Well I stopped riding from a injury. For about 6 months so no one could train.work for her. Now after that she wouldn't take a bit. But I have been working training her again, I have not rode in her in awhile. Because first I am training her. And a few people saw a need a hackamore, because she won't take a bit. But before all that she won't take one a bit easy, after fighting with her. She took it. But now she won't.
Well if you are "first training her" that WOULD include re-training her to take the bit (again, provided you have ruled out that she is not in any pain).
You cannot just resort to another bit (or hackamore in this case) and avoid the real problem. You need to figure out WHY she will not take the bit. It doesn't matter if you haven't been able to work with her in a while, which in your incomplete sentences, it sounds like you've had this issue for a long time.
You can't fight with her to take the bit. She'll win. She is a 1000+ pound animal. You need to TRAIN her to take the bit (once again, as long as you have already ruled out it is not a pain issue and is indeed a training issue).
Have your equine dentist come out and take a look at her teeth.
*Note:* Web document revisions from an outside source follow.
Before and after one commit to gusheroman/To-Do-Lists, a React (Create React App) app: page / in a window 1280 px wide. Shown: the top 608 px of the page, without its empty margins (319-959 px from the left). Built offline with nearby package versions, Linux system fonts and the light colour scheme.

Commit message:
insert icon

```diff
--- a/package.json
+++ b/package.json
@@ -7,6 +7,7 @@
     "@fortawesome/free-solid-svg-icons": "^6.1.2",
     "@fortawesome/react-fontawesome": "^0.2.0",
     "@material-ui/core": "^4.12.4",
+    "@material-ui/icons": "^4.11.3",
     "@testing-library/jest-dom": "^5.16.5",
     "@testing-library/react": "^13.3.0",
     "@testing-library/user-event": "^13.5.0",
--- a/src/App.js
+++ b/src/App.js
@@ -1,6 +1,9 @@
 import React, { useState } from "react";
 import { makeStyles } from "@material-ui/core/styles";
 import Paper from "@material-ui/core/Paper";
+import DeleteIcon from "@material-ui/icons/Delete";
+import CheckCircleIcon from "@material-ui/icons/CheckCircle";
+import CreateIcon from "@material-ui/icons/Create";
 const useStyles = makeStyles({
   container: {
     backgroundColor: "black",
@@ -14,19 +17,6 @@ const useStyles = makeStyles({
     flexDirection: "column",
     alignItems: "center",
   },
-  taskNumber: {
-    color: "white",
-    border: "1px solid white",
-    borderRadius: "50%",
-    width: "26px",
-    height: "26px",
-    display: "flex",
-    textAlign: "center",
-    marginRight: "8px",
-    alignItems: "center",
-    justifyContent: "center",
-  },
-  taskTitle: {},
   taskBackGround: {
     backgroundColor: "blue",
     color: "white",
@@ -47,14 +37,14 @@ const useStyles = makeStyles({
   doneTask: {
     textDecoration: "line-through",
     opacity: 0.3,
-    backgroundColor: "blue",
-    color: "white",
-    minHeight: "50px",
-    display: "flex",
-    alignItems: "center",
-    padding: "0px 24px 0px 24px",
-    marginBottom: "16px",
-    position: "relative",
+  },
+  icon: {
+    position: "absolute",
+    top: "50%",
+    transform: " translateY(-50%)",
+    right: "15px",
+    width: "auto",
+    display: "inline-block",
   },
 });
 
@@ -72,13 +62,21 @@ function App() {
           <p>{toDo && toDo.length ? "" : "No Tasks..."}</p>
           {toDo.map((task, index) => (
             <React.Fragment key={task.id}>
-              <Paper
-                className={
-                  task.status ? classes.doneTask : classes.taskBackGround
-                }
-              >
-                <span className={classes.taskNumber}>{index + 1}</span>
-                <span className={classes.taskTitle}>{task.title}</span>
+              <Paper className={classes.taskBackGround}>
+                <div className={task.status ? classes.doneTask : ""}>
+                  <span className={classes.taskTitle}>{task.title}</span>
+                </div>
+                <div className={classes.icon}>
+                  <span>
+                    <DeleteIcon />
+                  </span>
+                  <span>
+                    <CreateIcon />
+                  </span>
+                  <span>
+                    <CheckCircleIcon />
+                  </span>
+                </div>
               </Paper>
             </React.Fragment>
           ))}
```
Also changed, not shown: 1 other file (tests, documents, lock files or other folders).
If you can't locate a dentist, then at least have the vet come out and look at her teeth and examine the rest of her health to make sure she is not having pain anywhere.
You should have the vet come out anyway too because it is possible she has back pain, or the saddle is pinching her, or she has joint issues that hurt when you ride. She associates the bridle with riding and therefore would refuse the bit, because she knows that riding is going to hurt.
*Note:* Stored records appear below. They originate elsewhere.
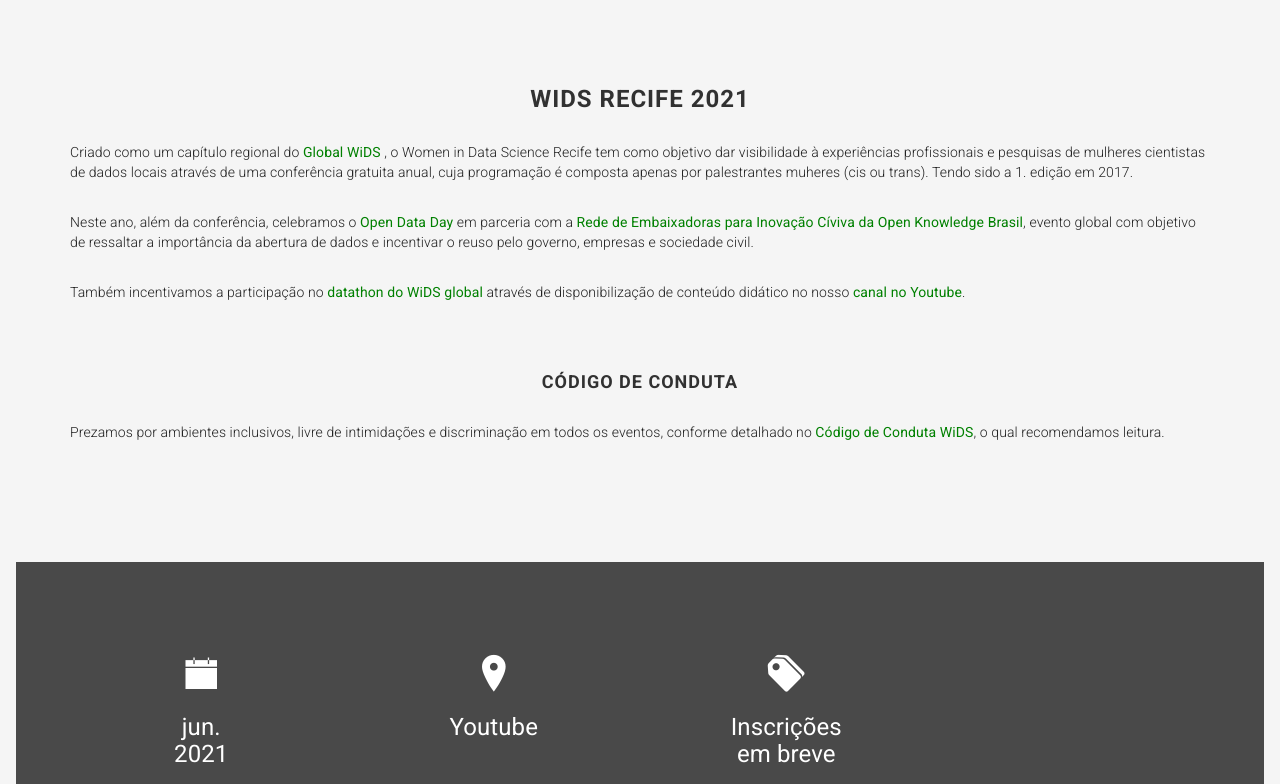
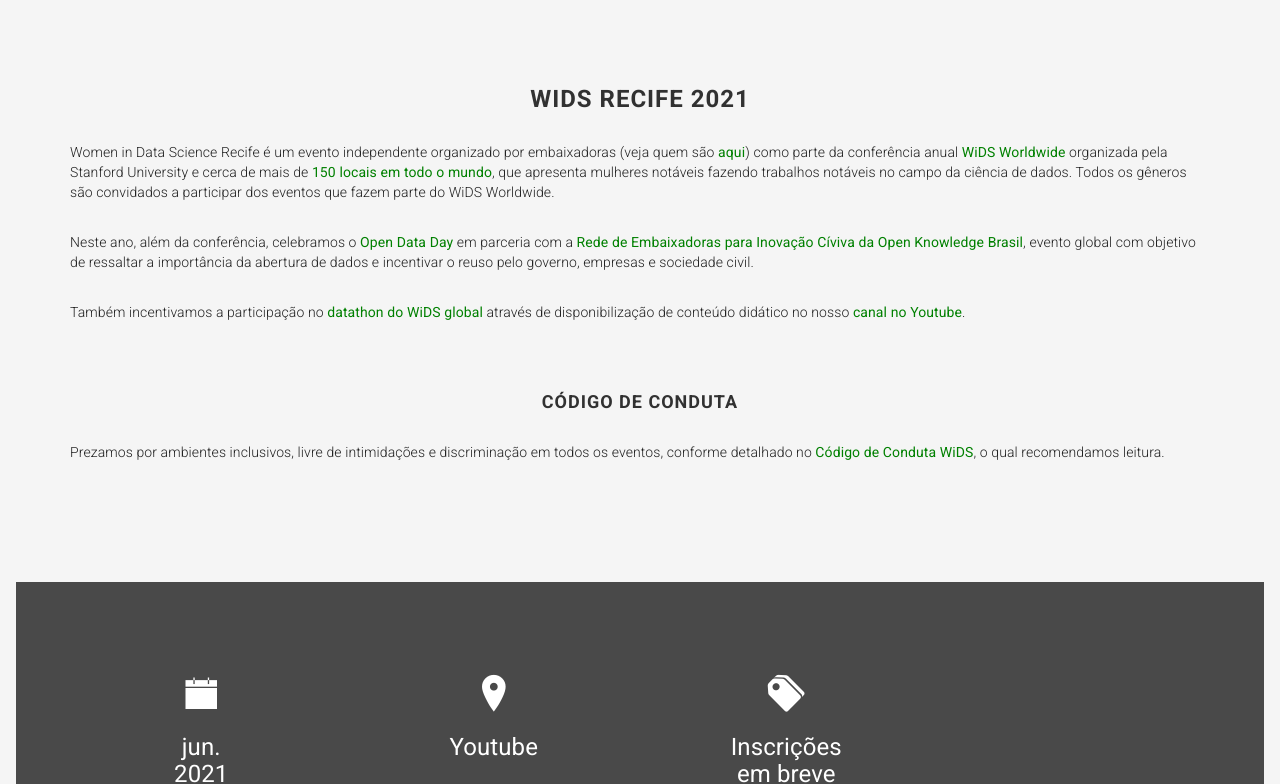
Before and after one commit to widsrecife/widsrecife.github.io, a Jekyll site: the page built from index.html, in a window 1280 px wide and 900 px high, scrolled down 804 px, cut to the strip 116-900 px from the top of the window. Built offline with Jekyll 4.4.1, drawn with Linux system fonts in a browser that asks for light colours; some web fonts are replaced.

Commit message:
Atualiza descrição do que é o WiDS Recife

```diff
--- a/_includes/conference_2021/about.html
+++ b/_includes/conference_2021/about.html
@@ -6,7 +6,7 @@
                 <h3 class="section-title">WiDS Recife 2021</h3>
 
                 <p>
-                    Criado como um capítulo regional do <a href="https://www.widsconference.org"> Global WiDS </a>, o Women in Data Science Recife tem como objetivo dar visibilidade à experiências profissionais e pesquisas de mulheres cientistas de dados locais através de uma conferência gratuita anual, cuja programação é composta apenas por palestrantes muheres (cis ou trans). Tendo sido a 1. edição em 2017.
+                    Women in Data Science Recife é um evento independente organizado por embaixadoras (veja quem são <a href="https://www.widsrecife.com.br/embaixadoras.html">aqui</a>) como parte da conferência anual <a href="https://www.widsconference.org">WiDS Worldwide</a> organizada pela Stanford University e cerca de mais de <a href="https://www.widsconference.org/ww-regional-events-2021.html">150 locais em todo o mundo</a>, que apresenta mulheres notáveis fazendo trabalhos notáveis no campo da ciência de dados. Todos os gêneros são convidados a participar dos eventos que fazem parte do WiDS Worldwide.
                 </p>
                 <p>
                     Neste ano, além da conferência, celebramos o <a href="https://www.sympla.com.br/open-data-day-recife__1151721" target="_blank">Open Data Day</a> em parceria com a <a href="https://embaixadoras.ok.org.br/" target="_blank">Rede de Embaixadoras para Inovação Cíviva da Open Knowledge Brasil</a>, evento global com objetivo de ressaltar a importância da abertura de dados e incentivar o reuso pelo governo, empresas e sociedade civil.
```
Once you rule out that she does not have pain, you need to go back to the basics and TRAIN.
She should first drop her head on command. You can start training this with a halter and lead rope. Stand next to her head and calming repeat the word "down....down....down...". At the same time, grab onto the throatlatch of the halter and pull straight down, so that the halter is putting pressure on the poll of her head. You can also place your other hand on her poll and press to reinforce the pressure cue.
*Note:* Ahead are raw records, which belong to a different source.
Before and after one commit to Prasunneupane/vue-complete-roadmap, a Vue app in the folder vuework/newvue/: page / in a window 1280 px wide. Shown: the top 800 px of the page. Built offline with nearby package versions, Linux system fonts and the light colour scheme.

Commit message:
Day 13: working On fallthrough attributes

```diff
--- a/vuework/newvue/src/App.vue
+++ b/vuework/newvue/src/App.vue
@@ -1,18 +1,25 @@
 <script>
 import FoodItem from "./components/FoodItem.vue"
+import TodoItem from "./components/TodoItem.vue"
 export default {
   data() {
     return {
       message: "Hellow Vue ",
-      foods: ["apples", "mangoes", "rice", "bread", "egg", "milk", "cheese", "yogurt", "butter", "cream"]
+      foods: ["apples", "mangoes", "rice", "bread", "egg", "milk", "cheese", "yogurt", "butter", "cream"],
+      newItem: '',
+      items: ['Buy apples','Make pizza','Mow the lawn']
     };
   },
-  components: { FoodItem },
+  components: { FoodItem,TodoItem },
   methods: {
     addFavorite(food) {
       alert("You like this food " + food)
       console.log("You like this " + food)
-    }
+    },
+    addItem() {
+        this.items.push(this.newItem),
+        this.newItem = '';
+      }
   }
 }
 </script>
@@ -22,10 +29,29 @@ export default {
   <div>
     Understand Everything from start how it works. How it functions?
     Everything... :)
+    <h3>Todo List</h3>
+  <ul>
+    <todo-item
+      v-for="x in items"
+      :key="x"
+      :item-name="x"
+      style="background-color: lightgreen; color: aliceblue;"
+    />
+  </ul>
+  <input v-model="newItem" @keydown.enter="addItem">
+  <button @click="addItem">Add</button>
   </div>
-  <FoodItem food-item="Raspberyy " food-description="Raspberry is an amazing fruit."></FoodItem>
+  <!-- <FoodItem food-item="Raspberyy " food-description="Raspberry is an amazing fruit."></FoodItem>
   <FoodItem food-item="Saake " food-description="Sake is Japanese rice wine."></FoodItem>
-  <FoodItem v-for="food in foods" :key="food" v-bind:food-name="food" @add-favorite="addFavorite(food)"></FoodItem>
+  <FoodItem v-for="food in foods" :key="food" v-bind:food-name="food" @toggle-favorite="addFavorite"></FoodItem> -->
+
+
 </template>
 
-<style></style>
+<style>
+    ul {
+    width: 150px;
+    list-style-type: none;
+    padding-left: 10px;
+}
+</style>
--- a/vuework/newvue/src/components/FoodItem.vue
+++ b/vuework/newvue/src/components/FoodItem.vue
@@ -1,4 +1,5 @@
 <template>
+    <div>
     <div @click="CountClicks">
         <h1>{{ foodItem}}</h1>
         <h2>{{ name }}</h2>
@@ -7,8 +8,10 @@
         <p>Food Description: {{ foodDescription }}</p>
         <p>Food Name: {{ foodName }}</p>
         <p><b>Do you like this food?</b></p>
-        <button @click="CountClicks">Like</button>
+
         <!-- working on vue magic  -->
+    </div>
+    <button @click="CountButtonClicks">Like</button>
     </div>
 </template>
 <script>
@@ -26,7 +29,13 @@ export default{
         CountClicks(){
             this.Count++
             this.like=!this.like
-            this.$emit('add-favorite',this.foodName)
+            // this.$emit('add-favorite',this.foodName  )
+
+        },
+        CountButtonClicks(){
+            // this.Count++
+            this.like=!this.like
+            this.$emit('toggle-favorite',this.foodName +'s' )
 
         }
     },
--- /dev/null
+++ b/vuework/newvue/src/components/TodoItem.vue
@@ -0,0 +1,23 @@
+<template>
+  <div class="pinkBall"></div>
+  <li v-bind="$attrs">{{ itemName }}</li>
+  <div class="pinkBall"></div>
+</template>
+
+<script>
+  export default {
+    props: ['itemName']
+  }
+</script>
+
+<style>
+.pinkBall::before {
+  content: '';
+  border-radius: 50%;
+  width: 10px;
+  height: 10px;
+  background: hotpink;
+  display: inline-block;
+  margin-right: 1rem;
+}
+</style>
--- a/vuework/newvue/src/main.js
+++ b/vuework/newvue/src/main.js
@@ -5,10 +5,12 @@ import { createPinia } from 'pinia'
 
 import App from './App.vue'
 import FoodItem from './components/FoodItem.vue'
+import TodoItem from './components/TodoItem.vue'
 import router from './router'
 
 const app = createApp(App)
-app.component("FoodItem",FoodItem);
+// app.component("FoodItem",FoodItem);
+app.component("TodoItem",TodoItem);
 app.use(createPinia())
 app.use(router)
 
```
Hold this pressure steady until she correctly drops her head (don't jerk and don't start to pull harder -- just hold it steady). Right away, she may shake her head, lift it higher, or do all sorts of things to deal with the pressure. Do not release the cue until she responds correctly. In the beginning, even if she gives a very slight downward movement of her head, release the pressure and praise her. Start with rewarding baby steps first. When she can consistently lower her head just a little bit, start asking her to lower it a bit more before you release the pressure.
But the important thing is to release the pressure IMMEDIATELY when she responds correctly.
When she gets perfect at doing that, you can start trying to only place your hand on her poll and apply pressure (without also pulling on the bottom of the halter).
When she gets good at that, you can try asking her to drop her head when you go to catch her in the pasture BEFORE you put on her halter. Then she will learn she should drop her head for you when you want to put on a halter ... or later the bridle.
When she can do this perfectly every time (it may takes weeks), now you can start working with the bit.
Ask her to lower her head and present the bit in front of her. If she raises her head to "fight" you, you have already established the "head down" cue so you can ask her to do that. Touch the bit to her teeth and give her about 10 seconds to respond on her own. Be careful not to smack the front of her teeth with the bit - that hurts. If she does not respond in 10 seconds, stick your finger into the very corner of her mouth (where the bit would be held). This will cause most horses to open their mouths, and there are no teeth in that location so your finger is safe.
When she opens her mouth, gently insert the bit and praise her. Make sure you are careful when you pull the bridle over her ears and that you are not causing her any pain or discomfort.
And it is also VERY important to be careful when you are removing the bit! If you allow it to smack or hit her teeth on the way out, of course she is never going to want to put that bit back in her mouth, because it hurts when you take it out!
So just always, always be very cautious that you are not accidentally causing pain or discomfort during the bridleing process.